I've noticed that if the value for myKey is over 127 (2^7-1), then I get the error message. Otherwise, if it's 127 or less, I'll get the success message. Why does this happen? And, what would you do in situations where the value is more than 128 (2^7)?
I am surprised that any of your tests get success. You need to use the "equals()" function, not ==
Joined: Sep 01, 2010
ah, brain fart. yeah, you're right. i want to compare the values, not whether they're referring to the same object. however, the part that still confuses me is that they're clearly both different, distinct objects, which SHOULD mean != will always return true. But, if you test out the code, != will return either true or false depending on what you store as the value.

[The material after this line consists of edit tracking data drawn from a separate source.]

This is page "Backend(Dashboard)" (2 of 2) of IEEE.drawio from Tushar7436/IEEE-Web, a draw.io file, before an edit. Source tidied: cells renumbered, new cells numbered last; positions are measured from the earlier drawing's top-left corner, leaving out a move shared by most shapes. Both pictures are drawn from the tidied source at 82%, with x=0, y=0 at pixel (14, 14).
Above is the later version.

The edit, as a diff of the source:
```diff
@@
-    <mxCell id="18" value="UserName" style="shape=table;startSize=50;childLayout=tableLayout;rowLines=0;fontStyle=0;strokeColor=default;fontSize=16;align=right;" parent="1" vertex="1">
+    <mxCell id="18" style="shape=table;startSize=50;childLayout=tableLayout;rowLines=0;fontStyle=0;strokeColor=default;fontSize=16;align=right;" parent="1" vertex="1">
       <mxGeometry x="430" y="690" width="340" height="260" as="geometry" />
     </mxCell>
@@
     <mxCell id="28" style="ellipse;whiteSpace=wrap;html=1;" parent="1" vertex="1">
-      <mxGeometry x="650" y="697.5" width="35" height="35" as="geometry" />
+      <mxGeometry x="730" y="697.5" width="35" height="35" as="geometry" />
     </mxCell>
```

Seems pretty odd, right?
It returns false because you use autoboxing to create your Integer objects.
Autoboxing uses the method Integer.valueOf(int) to create Integer objects.

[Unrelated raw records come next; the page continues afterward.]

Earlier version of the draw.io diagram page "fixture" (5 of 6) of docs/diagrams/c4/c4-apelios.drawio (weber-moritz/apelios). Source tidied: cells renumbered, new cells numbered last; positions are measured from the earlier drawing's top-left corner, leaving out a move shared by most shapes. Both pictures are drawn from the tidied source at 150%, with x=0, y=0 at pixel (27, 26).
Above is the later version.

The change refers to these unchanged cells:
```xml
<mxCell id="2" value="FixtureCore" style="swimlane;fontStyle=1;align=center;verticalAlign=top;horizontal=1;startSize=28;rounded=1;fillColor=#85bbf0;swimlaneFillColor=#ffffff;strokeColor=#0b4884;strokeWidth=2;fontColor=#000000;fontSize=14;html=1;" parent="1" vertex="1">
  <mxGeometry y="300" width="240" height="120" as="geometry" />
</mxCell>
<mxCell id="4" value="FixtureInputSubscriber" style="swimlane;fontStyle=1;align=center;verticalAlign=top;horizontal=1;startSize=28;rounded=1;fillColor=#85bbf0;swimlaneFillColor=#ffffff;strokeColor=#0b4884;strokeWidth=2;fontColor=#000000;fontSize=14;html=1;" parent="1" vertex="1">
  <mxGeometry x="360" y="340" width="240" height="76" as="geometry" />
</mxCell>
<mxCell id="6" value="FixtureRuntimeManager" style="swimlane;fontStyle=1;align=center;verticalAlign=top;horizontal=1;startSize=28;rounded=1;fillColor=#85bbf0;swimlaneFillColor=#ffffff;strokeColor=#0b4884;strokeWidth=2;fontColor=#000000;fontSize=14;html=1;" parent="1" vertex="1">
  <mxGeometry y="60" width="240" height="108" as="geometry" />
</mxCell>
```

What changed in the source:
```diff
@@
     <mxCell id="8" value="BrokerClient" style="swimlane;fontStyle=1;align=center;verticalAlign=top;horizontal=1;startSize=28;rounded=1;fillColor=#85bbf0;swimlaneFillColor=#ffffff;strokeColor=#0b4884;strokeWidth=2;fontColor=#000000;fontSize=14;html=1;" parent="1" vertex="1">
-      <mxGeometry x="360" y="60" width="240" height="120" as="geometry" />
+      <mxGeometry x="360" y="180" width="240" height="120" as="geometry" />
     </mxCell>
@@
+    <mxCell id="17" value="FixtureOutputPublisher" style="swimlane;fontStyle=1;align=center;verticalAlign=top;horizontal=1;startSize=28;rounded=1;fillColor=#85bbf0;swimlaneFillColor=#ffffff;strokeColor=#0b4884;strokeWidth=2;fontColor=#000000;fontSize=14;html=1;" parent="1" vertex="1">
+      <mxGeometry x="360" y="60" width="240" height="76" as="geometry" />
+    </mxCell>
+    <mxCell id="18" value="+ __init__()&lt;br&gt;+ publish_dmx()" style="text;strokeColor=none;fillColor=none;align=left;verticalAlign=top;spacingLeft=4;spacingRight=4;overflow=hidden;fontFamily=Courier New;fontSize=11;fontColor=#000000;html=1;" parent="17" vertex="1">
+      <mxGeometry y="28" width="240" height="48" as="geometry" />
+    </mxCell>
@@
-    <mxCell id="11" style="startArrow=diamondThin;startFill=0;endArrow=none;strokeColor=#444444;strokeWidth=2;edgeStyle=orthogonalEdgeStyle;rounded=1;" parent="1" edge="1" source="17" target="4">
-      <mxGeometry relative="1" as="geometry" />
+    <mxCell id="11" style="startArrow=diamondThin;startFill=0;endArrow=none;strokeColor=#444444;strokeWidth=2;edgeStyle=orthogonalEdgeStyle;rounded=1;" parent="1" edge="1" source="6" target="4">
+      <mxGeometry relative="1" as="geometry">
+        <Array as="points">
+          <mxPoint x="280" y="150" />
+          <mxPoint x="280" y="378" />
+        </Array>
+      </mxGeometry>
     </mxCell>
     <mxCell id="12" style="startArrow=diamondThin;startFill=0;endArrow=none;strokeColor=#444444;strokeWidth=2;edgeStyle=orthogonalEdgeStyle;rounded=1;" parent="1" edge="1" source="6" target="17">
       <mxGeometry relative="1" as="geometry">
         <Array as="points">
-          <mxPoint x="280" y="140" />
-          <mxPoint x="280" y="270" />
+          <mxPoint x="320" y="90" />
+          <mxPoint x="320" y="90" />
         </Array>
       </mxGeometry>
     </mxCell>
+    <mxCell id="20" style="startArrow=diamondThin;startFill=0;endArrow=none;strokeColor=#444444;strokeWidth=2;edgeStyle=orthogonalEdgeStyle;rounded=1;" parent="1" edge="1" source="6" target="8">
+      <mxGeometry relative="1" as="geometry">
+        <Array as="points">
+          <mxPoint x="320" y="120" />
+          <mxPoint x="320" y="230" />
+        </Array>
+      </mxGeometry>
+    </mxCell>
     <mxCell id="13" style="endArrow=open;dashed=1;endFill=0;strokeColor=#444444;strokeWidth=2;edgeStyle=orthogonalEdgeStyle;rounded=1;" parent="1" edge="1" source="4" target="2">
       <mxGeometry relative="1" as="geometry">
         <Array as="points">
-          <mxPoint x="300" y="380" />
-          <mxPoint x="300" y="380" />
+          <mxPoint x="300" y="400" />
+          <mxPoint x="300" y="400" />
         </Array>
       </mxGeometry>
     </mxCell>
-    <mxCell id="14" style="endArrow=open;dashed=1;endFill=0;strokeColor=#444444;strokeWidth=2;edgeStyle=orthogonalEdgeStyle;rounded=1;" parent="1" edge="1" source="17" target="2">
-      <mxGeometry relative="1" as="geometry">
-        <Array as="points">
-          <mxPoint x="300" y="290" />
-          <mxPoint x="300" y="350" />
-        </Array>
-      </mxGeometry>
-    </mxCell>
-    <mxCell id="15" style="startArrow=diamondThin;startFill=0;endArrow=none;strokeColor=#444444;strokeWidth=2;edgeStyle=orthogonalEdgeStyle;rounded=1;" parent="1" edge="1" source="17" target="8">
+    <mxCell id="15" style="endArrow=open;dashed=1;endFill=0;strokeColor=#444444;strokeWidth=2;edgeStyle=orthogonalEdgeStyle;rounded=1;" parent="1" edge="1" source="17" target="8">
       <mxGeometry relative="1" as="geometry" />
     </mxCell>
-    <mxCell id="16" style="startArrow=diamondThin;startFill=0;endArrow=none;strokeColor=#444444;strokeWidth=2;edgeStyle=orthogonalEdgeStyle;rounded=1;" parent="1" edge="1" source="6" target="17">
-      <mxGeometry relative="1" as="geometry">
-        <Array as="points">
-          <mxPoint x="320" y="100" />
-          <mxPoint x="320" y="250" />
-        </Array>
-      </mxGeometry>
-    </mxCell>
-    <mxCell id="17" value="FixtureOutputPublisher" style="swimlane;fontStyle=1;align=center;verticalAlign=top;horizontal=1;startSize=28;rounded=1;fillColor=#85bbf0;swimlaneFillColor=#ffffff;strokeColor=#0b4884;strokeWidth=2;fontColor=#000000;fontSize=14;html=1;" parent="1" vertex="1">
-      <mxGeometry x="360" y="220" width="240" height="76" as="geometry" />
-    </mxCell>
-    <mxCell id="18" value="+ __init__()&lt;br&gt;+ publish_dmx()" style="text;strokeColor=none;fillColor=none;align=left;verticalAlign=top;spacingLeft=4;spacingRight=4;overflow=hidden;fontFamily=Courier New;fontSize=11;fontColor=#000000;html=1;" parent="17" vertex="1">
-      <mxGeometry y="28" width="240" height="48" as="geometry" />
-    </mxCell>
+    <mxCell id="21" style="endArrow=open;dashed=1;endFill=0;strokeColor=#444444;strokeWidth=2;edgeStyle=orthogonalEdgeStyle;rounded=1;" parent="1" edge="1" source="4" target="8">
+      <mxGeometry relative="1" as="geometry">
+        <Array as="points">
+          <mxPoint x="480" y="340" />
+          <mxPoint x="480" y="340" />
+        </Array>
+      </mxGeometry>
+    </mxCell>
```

That method use a cache and because of that, and the fact that Integer object are immutable, you get the same objects. So != returns false.
The range of that cache is -128 to 127 or the value set with java.lang.Integer.IntegerCache.high property with a minimum of 127.
"Any fool can write code that a computer can understand. Good programmers write code that humans can understand." --- Martin Fowler
Please correct my English.